Running SQLite in PHP with Docker

SQLite is a great database for getting started on small projects. Unlike traditional SQL databases (like MySQL or Postgres), SQLite stores all your records in a single flat file that you can easily edit, transfer, or even check into version control (if your project warrants it).

Another great feature of SQLite is that it’s built into the default PHP images on Docker Hub, so you don’t even have to start up another Docker container, and running a PHP application with a SQLite database is essentially a one-liner. Let’s take a look at how you can incorporate SQLite into your Dockerized PHP apps.

The Code

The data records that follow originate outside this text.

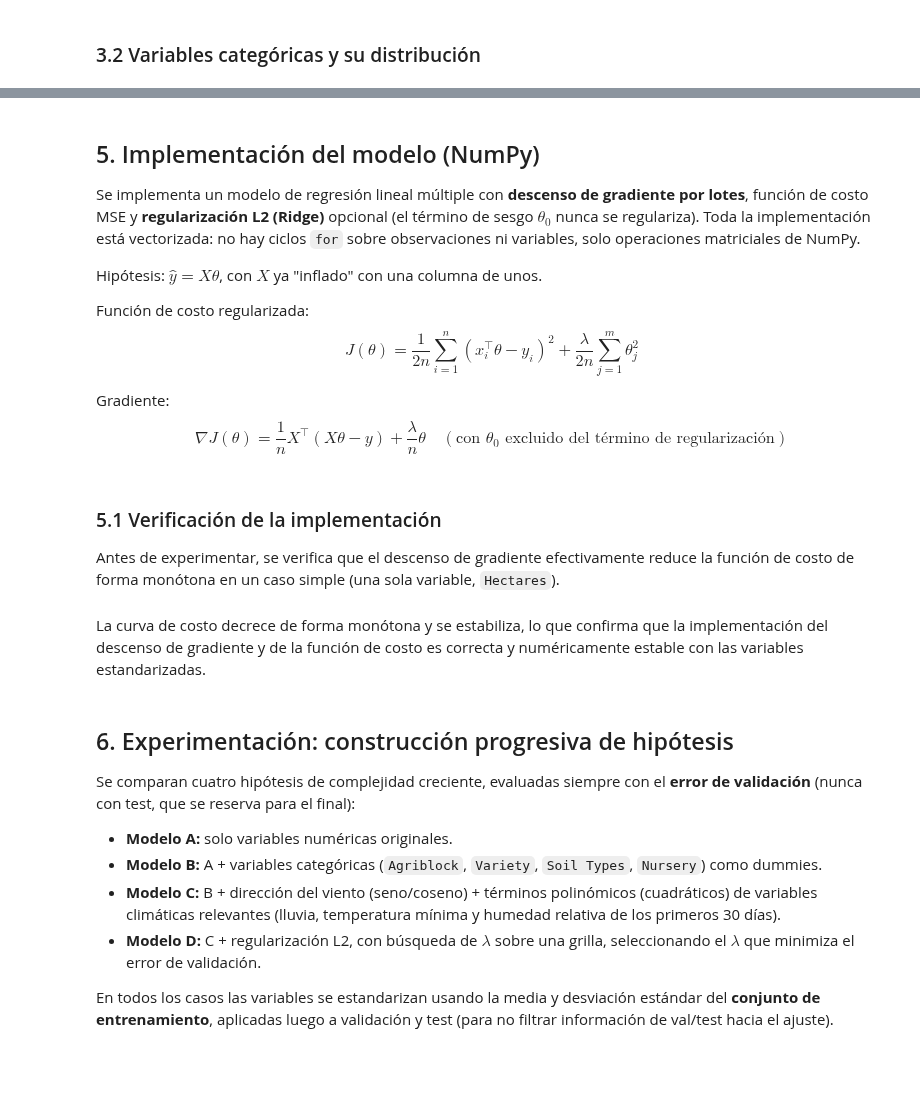
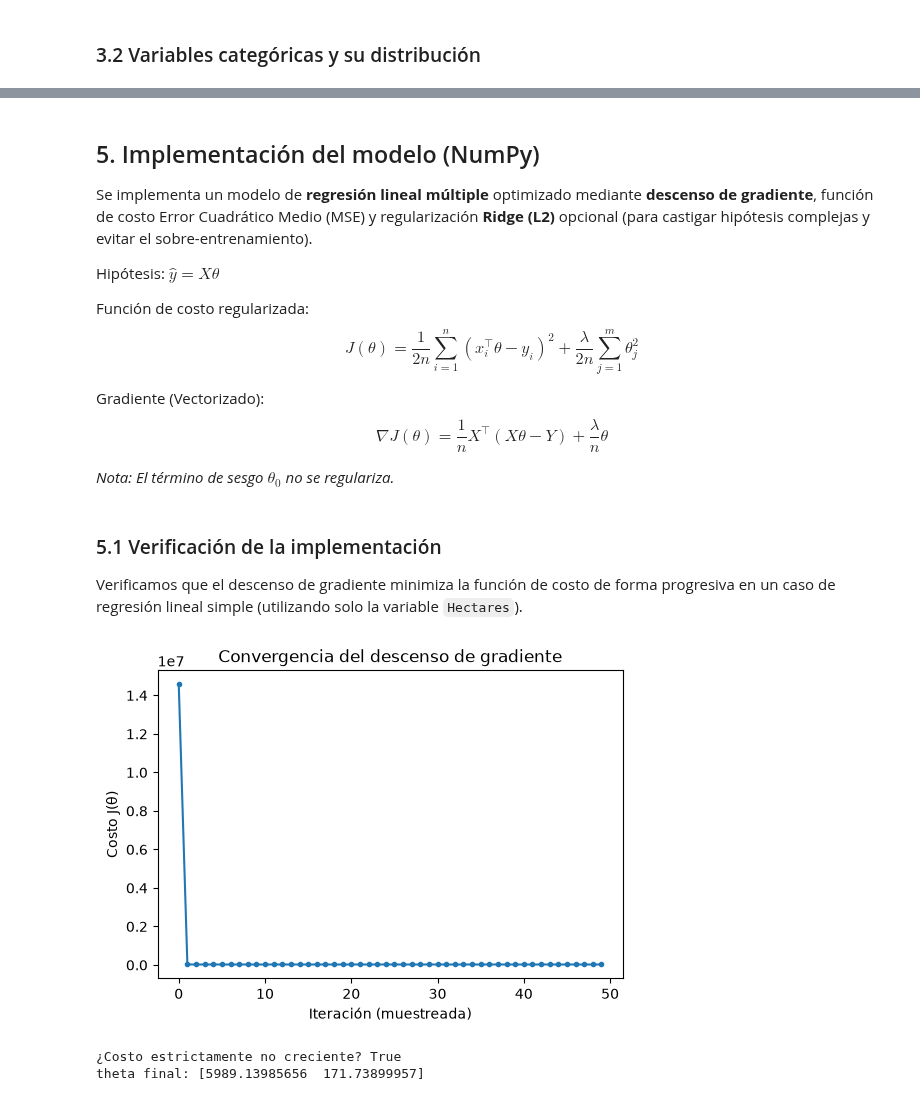
Before and after one commit to SalomonAvila/MachineLearning, a Jupyter notebook: Taller01 - Entregable/Taller1_Punto1_Regresion_lineal.ipynb, the cells around one changed output, grey strips where cells are left out. Drawn from its saved outputs; the diff is of its cells as text; code cells hidden in the pictures; blank space fills up the shorter version.

```diff
--- a/Taller01 - Entregable/Taller1_Punto1_Regresion_lineal.ipynb
+++ b/Taller01 - Entregable/Taller1_Punto1_Regresion_lineal.ipynb
@@ -97,10 +165,10 @@ Que 10 variables distintas tengan **exactamente** la misma correlación con el t
 dosage_like_cols = [
     "Seedrate(in Kg)", "LP_Mainfield(in Tonnes)", "Nursery area (Cents)", "LP_nurseryarea(in Tonnes)",
     "DAP_20days", "Weed28D_thiobencarb", "Urea_40Days", "Potassh_50Days",
-    "Micronutrients_70Days", "Pest_60Day(in ml)",
+    "Micronutrients_70Days", "Pest_60Day(in ml)"
 ]
 ratio_stats = pd.DataFrame({
-    "correlacion_con_Hectares": [pearson_corr(df[c].values.astype(float), df["Hectares"].values.astype(float)) for c in dosage_like_cols],
+    "correlacion_con_Hectares": [df[c].astype(float).corr(df["Hectares"].astype(float)) for c in dosage_like_cols],
     "std(variable/Hectares)": [(df[c] / df["Hectares"]).std() for c in dosage_like_cols],
 }, index=dosage_like_cols)
 ratio_stats
@@ -148,0 +211,13 @@ Al igual que en el caso de estudio visto en clase, se particiona el dataset en:
+# %%
+wind_cols = [c for c in df.columns if c.startswith("Wind Direction")]
+cat_cols = ["Agriblock", "Variety", "Soil Types", "Nursery"] + wind_cols
+
+# Convertir a string para evitar problemas de tipos mixtos al generar las dummies
+for c in cat_cols:
+    df[c] = df[c].astype(str)
+
+df_dummies = pd.get_dummies(df[cat_cols], drop_first=True)
+df_dummies = df_dummies.astype(float) # Asegurar formato numérico para las operaciones posteriores matriciales
+
+df = df.drop(columns=cat_cols).join(df_dummies)
+df.shape
@@ -156,24 +242,26 @@ train_df.shape, val_df.shape, test_df.shape
 # %% [markdown]
 ## 5. Implementación del modelo (NumPy)
 
-Se implementa un modelo de regresión lineal múltiple con **descenso de gradiente por lotes**, función de costo MSE y **regularización L2 (Ridge)** opcional (el término de sesgo $\theta_0$ nunca se regulariza). Toda la implementación está vectorizada: no hay ciclos `for` sobre observaciones ni variables, solo operaciones matriciales de NumPy.
+Se implementa un modelo de **regresión lineal múltiple** optimizado mediante **descenso de gradiente**, función de costo Error Cuadrático Medio (MSE) y regularización **Ridge (L2)** opcional (para castigar hipótesis complejas y evitar el sobre-entrenamiento).
 
-Hipótesis: $\hat{y} = X\theta$, con $X$ ya "inflado" con una columna de unos.
+Hipótesis: $\hat{y} = X\theta$
 
 Función de costo regularizada:
 $$J(\theta) = \frac{1}{2n}\sum_{i=1}^n (x_i^\top\theta - y_i)^2 + \frac{\lambda}{2n}\sum_{j=1}^m \theta_j^2$$
 
-Gradiente:
-$$\nabla J(\theta) = \frac{1}{n}X^\top(X\theta - y) + \frac{\lambda}{n}\theta \quad (\text{con } \theta_0 \text{ excluido del término de regularización})$$
+Gradiente (Vectorizado):
+$$\nabla J(\theta) = \frac{1}{n}X^\top(X\theta - Y) + \frac{\lambda}{n}\theta $$
+
+*Nota: El término de sesgo $\theta_0$ no se regulariza.*
 # %%
 def add_bias(X):
-    """Agrega la columna constante de 1's (bias) a la matriz de diseño."""
+    """Agrega la columna constante de 1's (término independiente) a la matriz de diseño X."""
     return np.hstack((np.ones((X.shape[0], 1)), X))
 
 
 def standardize(X, mu=None, sigma=None):
-    """Estandariza X (media 0, desv. estándar 1). mu/sigma se calculan sobre
-    train y se reutilizan sobre validation/test para evitar fuga de información."""
+    """Normalización de características. mu/sigma se calculan siempre sobre
+    train y se reutilizan sobre validación/test."""
     if mu is None:
         mu = X.mean(axis=0)
         sigma = X.std(axis=0)
@@ -182,6 +270,7 @@ def standardize(X, mu=None, sigma=None):
 
 
 def mse_cost(theta, X_c, y, lam=0.0):
+    """Función de costo (MSE) incluyendo la penalización L2."""
     n = X_c.shape[0]
     error = X_c @ theta - y
     reg = (lam / (2 * n)) * np.sum(theta[1:] ** 2)
@@ -189,15 +278,14 @@ def mse_cost(theta, X_c, y, lam=0.0):
 
 
 def fit_model(X_c, y, alpha, epochs, lam=0.0):
-    """Descenso de gradiente por lotes, totalmente vectorizado.
-    Retorna theta ajustado y el historial de costo (para diagnosticar convergencia)."""
+    """Descenso de gradiente iterativo vectorizado."""
     n, m = X_c.shape
     theta = np.zeros((m, 1))
     hist = []
     for i in range(epochs):
         grad = (X_c.T @ (X_c @ theta - y)) / n
         reg_grad = (lam / n) * theta
-        reg_grad[0, 0] = 0.0
+        reg_grad[0, 0] = 0.0 # No penalizamos el sesgo theta_0
         theta = theta - alpha * (grad + reg_grad)
         if i % max(1, epochs // 50) == 0:
             hist.append(mse_cost(theta, X_c, y, lam))
@@ -205,46 +293,31 @@ def fit_model(X_c, y, alpha, epochs, lam=0.0):
 
 
 def rmse(theta, X_c, y):
+    """Cálculo de la Raíz del Error Cuadrático Medio."""
     error = X_c @ theta - y
     return np.sqrt(np.mean(error ** 2))
-
-
-def r2_score(theta, X_c, y):
-    y_hat = X_c @ theta
-    ss_res = np.sum((y - y_hat) ** 2)
-    ss_tot = np.sum((y - y.mean()) ** 2)
-    return 1 - ss_res / ss_tot
 # %% [markdown]
 ### 5.1 Verificación de la implementación
 
-Antes de experimentar, se verifica que el descenso de gradiente efectivamente reduce la función de costo de forma monótona en un caso simple (una sola variable, `Hectares`).
+Verificamos que el descenso de gradiente minimiza la función de costo de forma progresiva en un caso de regresión lineal simple (utilizando solo la variable `Hectares`).
 # %%
 X_check = train_df[["Hectares"]].values.astype(float)
 y_check = train_df[["Productividad"]].values.astype(float)
 X_check_s, mu_c, sigma_c = standardize(X_check)
 X_check_c = add_bias(X_check_s)
 
 theta_check, hist_check = fit_model(X_check_c, y_check, alpha=0.1, epochs=2000, lam=0.0)
 
 plt.figure(figsize=(6,4))
 plt.plot(hist_check, marker="o", markersize=3)
 plt.xlabel("Iteración (muestreada)")
 plt.ylabel("Costo J(θ)")
-plt.title("Convergencia del descenso de gradiente (verificación)")
+plt.title("Convergencia del descenso de gradiente")
 plt.show()
 
 print("¿Costo estrictamente no creciente?", all(np.diff(hist_check) <= 1e-8))
 print("theta final:", theta_check.ravel())
+# %% [output]
+[figure, added]
+¿Costo estrictamente no creciente? True
+theta final: [5989.13985656  171.73899957]
-# %% [markdown]
-La curva de costo decrece de forma monótona y se estabiliza, lo que confirma que la implementación del descenso de gradiente y de la función de costo es correcta y numéricamente estable con las variables estandarizadas.
-# %% [markdown]
-## 6. Experimentación: construcción progresiva de hipótesis
-
-Se comparan cuatro hipótesis de complejidad creciente, evaluadas siempre con el **error de validación** (nunca con test, que se reserva para el final):
-
-* **Modelo A:** solo variables numéricas originales.
-* **Modelo B:** A + variables categóricas (`Agriblock`, `Variety`, `Soil Types`, `Nursery`) como dummies.
-* **Modelo C:** B + dirección del viento (seno/coseno) + términos polinómicos (cuadráticos) de variables climáticas relevantes (lluvia, temperatura mínima y humedad relativa de los primeros 30 días).
-* **Modelo D:** C + regularización L2, con búsqueda de $\lambda$ sobre una grilla, seleccionando el $\lambda$ que minimiza el error de validación.
-
-En todos los casos las variables se estandarizan usando la media y desviación estándar del **conjunto de entrenamiento**, aplicadas luego a validación y test (para no filtrar información de val/test hacia el ajuste).
```
Also changed, not shown: parts of 46 cells of this notebook.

First, let’s take a look at a simple PHP script that connects to a SQLite database (called testing.sqlite), creates a table, and adds 3 users. Save this file as index.php:


$db = new SQLite3('testing.sqlite', SQLITE3_OPEN_CREATE | SQLITE3_OPEN_READWRITE);

// Create a table.
    "name" VARCHAR

// Insert some sample data.
$db->query('INSERT INTO "users" ("name") VALUES ("Karl")');
$db->query('INSERT INTO "users" ("name") VALUES ("Linda")');
$db->query('INSERT INTO "users" ("name") VALUES ("John")');

// Get a count of the number of users
$userCount = $db->querySingle('SELECT COUNT(DISTINCT "id") FROM "users"');
echo("User count: $userCount\n");

// Close the connection

This example was adapted from this gist which also includes some other handy SQLite functions.

Running the Container

In order to run the code above, we can use Docker’s PHP 7.2 image:

docker run -v $(pwd):/app php:7.2 php /app/index.php
> User count: 3

The user count shown is based on the number of users we created in the PHP script. If you add more users, you could see a higher number there.

What’s going on here?

Saving the Data

While this simple example works, where did our data go?

Since we didn’t mount the SQLite data folder from the container onto our localhost, the data is gone when the container is gone. One simple fix for this is to change our PHP code to use a SQLite file stored in our /app directory. Just change the first line to:

$db = new SQLite3('/app/testing.sqlite', SQLITE3_OPEN_CREATE | SQLITE3_OPEN_READWRITE);

And run the same Docker command as before:

docker run -v $(pwd):/app php:7.2 php /app/index.php
> User count: 3

Now you’ll see a file (called testings.sqlite) in the same directory with your index.php file. If you run the Docker run command again, you’ll get User count: 6 as it uses the same database file as it did the first time. In this way, you can ensure that your SQLite database uses the same data every time you run your container.

Like this Post?

Learn to build your first Dockerized PHP application.

In this book, PHP developers will learn everything they need to know to start building their applications on Docker, including:

  • Installing dependencies using Composer.
  • Getting data from a third-party API.
  • Saving data to a MySQL database.
  • Using a web framework (SlimPHP) for routing.
  • Storing environmental variables securely.
  • And much more!

You can buy this book on Leanpub today.

Buy it Now!